**To do:** Filter the data for lines with the word "model", then copy every line so identified.

Itemized modification records

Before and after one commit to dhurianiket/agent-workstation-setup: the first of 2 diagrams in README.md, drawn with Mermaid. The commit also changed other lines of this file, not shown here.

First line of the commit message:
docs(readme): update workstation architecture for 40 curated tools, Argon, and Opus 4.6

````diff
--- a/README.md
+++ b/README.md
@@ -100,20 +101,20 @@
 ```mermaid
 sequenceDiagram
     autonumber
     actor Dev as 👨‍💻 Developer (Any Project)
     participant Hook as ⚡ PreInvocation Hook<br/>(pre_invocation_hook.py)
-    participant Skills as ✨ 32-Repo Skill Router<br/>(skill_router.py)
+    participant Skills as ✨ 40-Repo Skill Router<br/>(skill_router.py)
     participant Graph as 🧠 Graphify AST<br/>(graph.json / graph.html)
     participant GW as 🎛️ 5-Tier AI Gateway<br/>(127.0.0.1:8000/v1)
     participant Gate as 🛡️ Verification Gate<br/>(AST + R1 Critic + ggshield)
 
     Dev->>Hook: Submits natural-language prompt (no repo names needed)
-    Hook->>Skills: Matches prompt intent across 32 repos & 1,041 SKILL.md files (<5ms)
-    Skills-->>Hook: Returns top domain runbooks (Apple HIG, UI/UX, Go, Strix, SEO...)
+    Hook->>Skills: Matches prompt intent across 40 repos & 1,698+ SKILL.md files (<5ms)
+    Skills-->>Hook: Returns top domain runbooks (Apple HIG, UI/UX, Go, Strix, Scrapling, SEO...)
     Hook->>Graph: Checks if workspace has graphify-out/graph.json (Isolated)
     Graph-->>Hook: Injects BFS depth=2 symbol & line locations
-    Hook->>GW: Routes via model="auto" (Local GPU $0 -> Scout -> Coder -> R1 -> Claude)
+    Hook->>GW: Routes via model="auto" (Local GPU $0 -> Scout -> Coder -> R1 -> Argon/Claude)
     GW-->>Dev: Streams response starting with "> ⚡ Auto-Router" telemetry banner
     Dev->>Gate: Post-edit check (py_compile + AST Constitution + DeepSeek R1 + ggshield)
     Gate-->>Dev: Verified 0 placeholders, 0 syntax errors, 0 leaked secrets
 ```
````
...
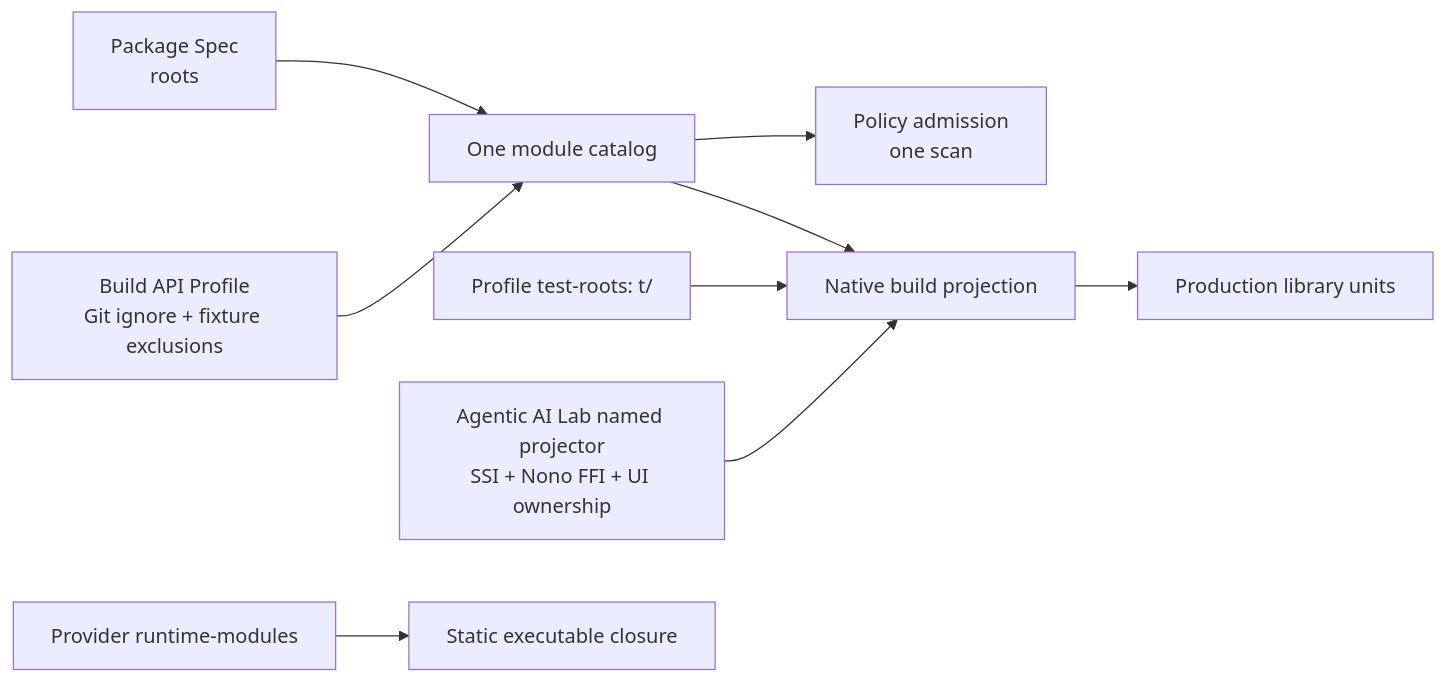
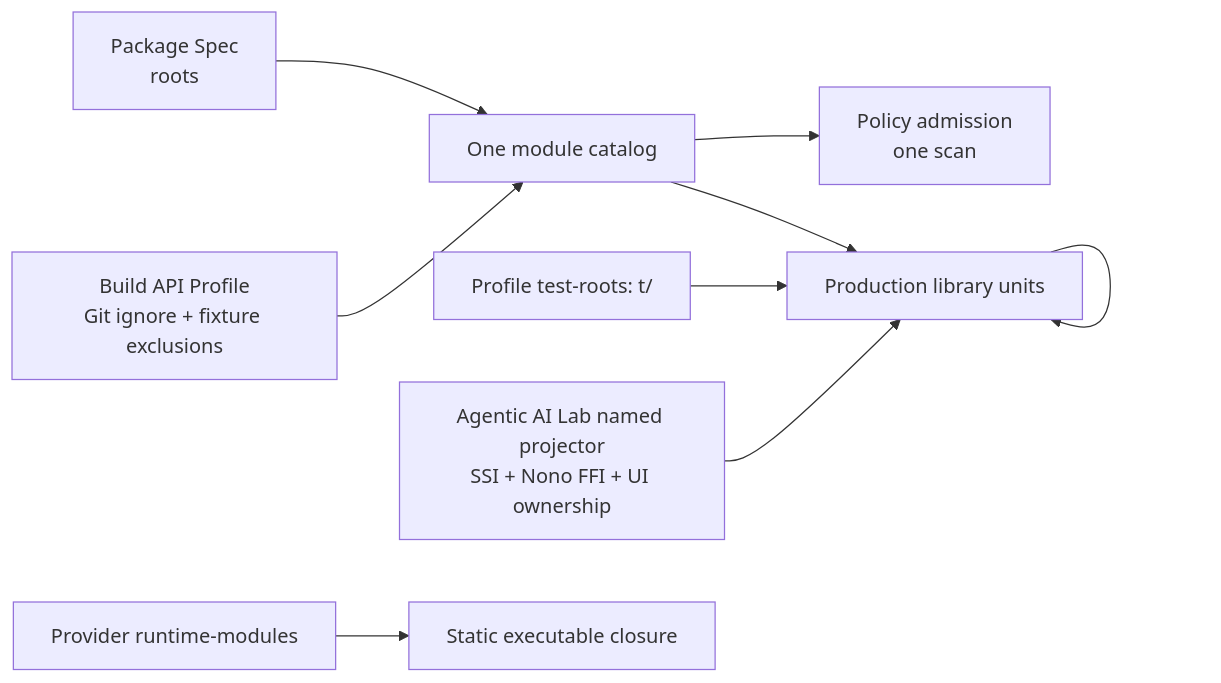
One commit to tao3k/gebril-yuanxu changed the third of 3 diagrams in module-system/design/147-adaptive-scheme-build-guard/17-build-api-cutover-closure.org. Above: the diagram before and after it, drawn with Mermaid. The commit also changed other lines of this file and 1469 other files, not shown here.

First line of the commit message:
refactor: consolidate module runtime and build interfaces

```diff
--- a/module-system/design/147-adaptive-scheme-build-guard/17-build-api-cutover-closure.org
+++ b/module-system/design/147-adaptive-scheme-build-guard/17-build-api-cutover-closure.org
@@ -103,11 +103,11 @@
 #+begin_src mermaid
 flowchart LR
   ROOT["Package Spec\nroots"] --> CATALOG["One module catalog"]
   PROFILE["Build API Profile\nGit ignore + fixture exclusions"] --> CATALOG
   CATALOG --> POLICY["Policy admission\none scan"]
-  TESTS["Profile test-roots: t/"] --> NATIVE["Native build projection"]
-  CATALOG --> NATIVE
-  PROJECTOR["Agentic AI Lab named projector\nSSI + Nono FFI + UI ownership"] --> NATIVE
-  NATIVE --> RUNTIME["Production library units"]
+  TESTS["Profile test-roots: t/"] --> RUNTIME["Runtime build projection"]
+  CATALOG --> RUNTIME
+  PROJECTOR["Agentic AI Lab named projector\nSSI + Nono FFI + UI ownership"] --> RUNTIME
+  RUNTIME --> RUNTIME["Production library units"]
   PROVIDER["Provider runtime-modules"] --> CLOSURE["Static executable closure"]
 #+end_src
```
--
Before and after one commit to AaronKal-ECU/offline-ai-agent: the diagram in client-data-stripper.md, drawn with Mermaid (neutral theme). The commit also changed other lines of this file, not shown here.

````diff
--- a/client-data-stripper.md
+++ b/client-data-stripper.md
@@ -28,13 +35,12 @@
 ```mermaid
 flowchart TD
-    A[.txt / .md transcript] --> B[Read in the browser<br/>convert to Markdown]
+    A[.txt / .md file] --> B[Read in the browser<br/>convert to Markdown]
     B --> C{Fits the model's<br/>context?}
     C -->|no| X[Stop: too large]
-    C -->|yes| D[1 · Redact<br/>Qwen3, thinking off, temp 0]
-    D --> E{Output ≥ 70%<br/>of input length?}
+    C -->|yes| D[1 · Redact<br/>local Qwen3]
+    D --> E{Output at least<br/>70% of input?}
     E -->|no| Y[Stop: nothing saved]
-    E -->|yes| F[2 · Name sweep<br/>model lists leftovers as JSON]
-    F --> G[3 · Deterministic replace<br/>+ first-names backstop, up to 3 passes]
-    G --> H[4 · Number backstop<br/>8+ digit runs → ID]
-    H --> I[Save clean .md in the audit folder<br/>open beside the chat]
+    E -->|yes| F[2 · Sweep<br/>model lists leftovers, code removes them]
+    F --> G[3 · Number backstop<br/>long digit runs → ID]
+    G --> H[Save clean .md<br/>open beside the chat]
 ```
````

**Solution for this problem:**
-    Hook->>GW: Routes via model="auto" (Local GPU $0 -> Scout -> Coder -> R1 -> Claude)
+    Hook->>GW: Routes via model="auto" (Local GPU $0 -> Scout -> Coder -> R1 -> Argon/Claude)
     B --> C{Fits the model's<br/>context?}
-    E -->|yes| F[2 · Name sweep<br/>model lists leftovers as JSON]
+    E -->|yes| F[2 · Sweep<br/>model lists leftovers, code removes them]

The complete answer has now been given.